Copy every line from the records below that holds the word "Visitor".

[Change listing data]
============

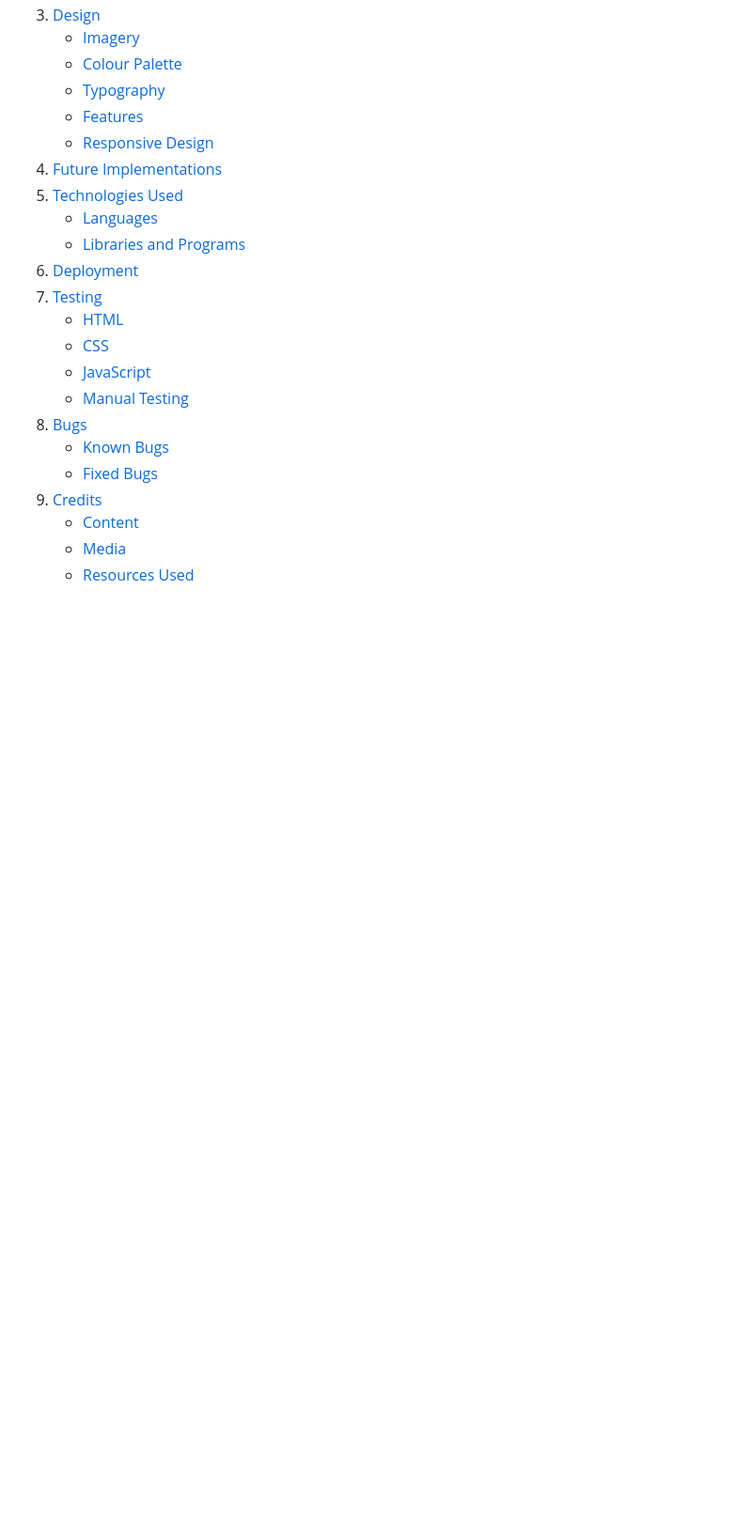
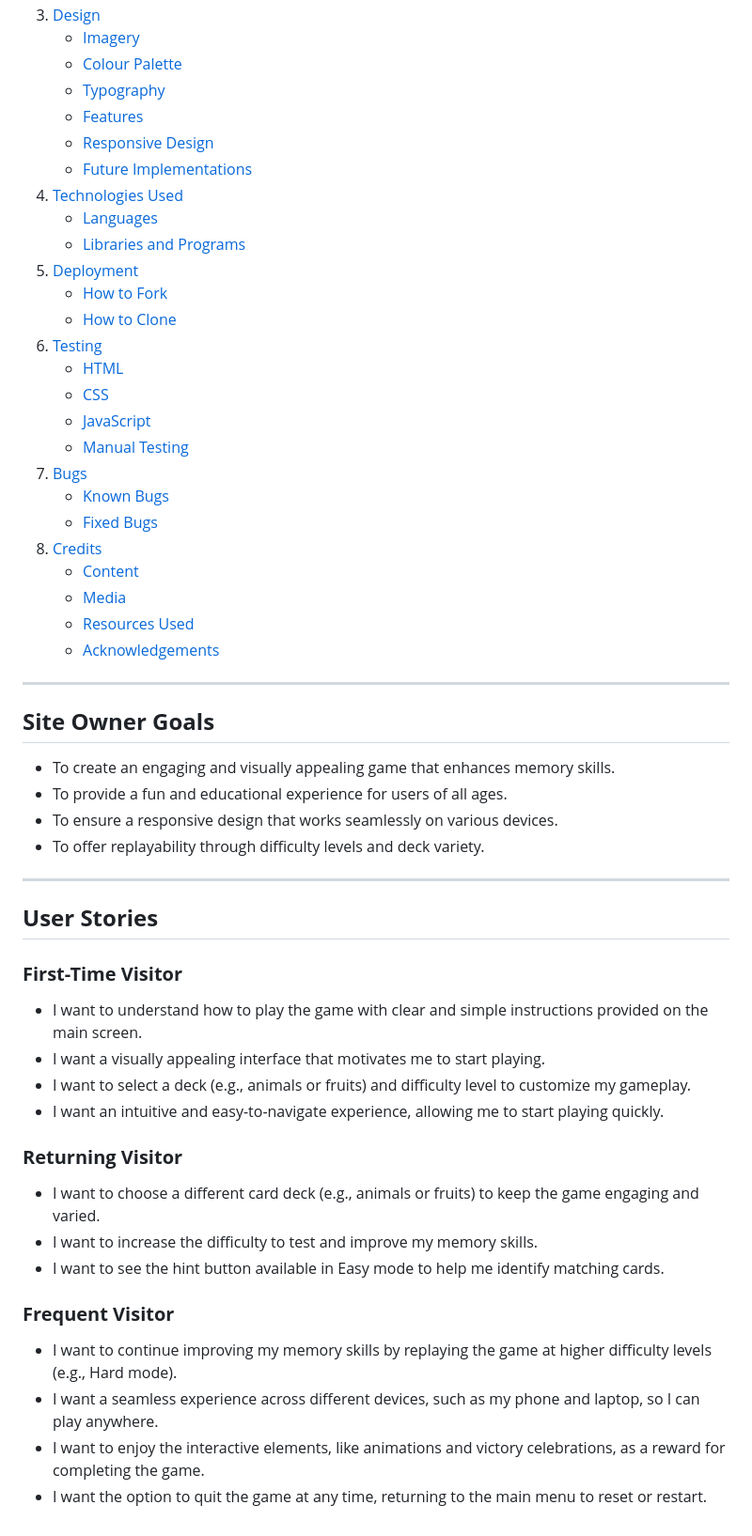
Before and after one commit to LisaReitinger/memory-card-game, a Markdown page: README.md, the part around the change. Shown: that part at 94% size. Drawn GitHub-style; blank space fills up the shorter version.

Commit message:
Add site owner goals and user stories to readme file

```diff
--- a/README.md
+++ b/README.md
@@ -25,11 +25,13 @@ View the Memory Match Challenge live site [here](https://lisareitinger.github.io
    - [Typography](#typography)
    - [Features](#features)
    - [Responsive Design](#responsive-design)
-4. [Future Implementations](#future-implementations)
+   - [Future Implementations](#future-implementations)
 5. [Technologies Used](#technologies-used)
    - [Languages](#languages)
    - [Libraries and Programs](#libraries-and-programs)
 6. [Deployment](#deployment)
+   - [How to Fork](#how-to-fork)
+   - [How to Clone](#how-to-clone)
 7. [Testing](#testing)
    - [HTML](#html)
    - [CSS](#css)
@@ -42,3 +44,34 @@ View the Memory Match Challenge live site [here](https://lisareitinger.github.io
     - [Content](#content)
     - [Media](#media)
     - [Resources Used](#resources-used)
+    - [Acknowledgements](#acknowledgements)
+
+---
+
+## **Site Owner Goals**
+
+- To create an engaging and visually appealing game that enhances memory skills.
+- To provide a fun and educational experience for users of all ages.
+- To ensure a responsive design that works seamlessly on various devices.
+- To offer replayability through difficulty levels and deck variety.
+
+---
+
+## **User Stories**
+
+### **First-Time Visitor**
+- I want to understand how to play the game with clear and simple instructions provided on the main screen.
+- I want a visually appealing interface that motivates me to start playing.
+- I want to select a deck (e.g., animals or fruits) and difficulty level to customize my gameplay.
+- I want an intuitive and easy-to-navigate experience, allowing me to start playing quickly.
+
+### **Returning Visitor**
+- I want to choose a different card deck (e.g., animals or fruits) to keep the game engaging and varied.
+- I want to increase the difficulty to test and improve my memory skills.
+- I want to see the hint button available in Easy mode to help me identify matching cards.
+
+### **Frequent Visitor**
+- I want to continue improving my memory skills by replaying the game at higher difficulty levels (e.g., Hard mode).
+- I want a seamless experience across different devices, such as my phone and laptop, so I can play anywhere.
+- I want to enjoy the interactive elements, like animations and victory celebrations, as a reward for completing the game.
+- I want the option to quit the game at any time, returning to the main menu to reset or restart.
```
Also changed, not shown: docs/readme_images/am-i-responsive.png.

============

OUTPUT FOR THIS EXERCISE =
+### **First-Time Visitor**
+### **Returning Visitor**
+### **Frequent Visitor**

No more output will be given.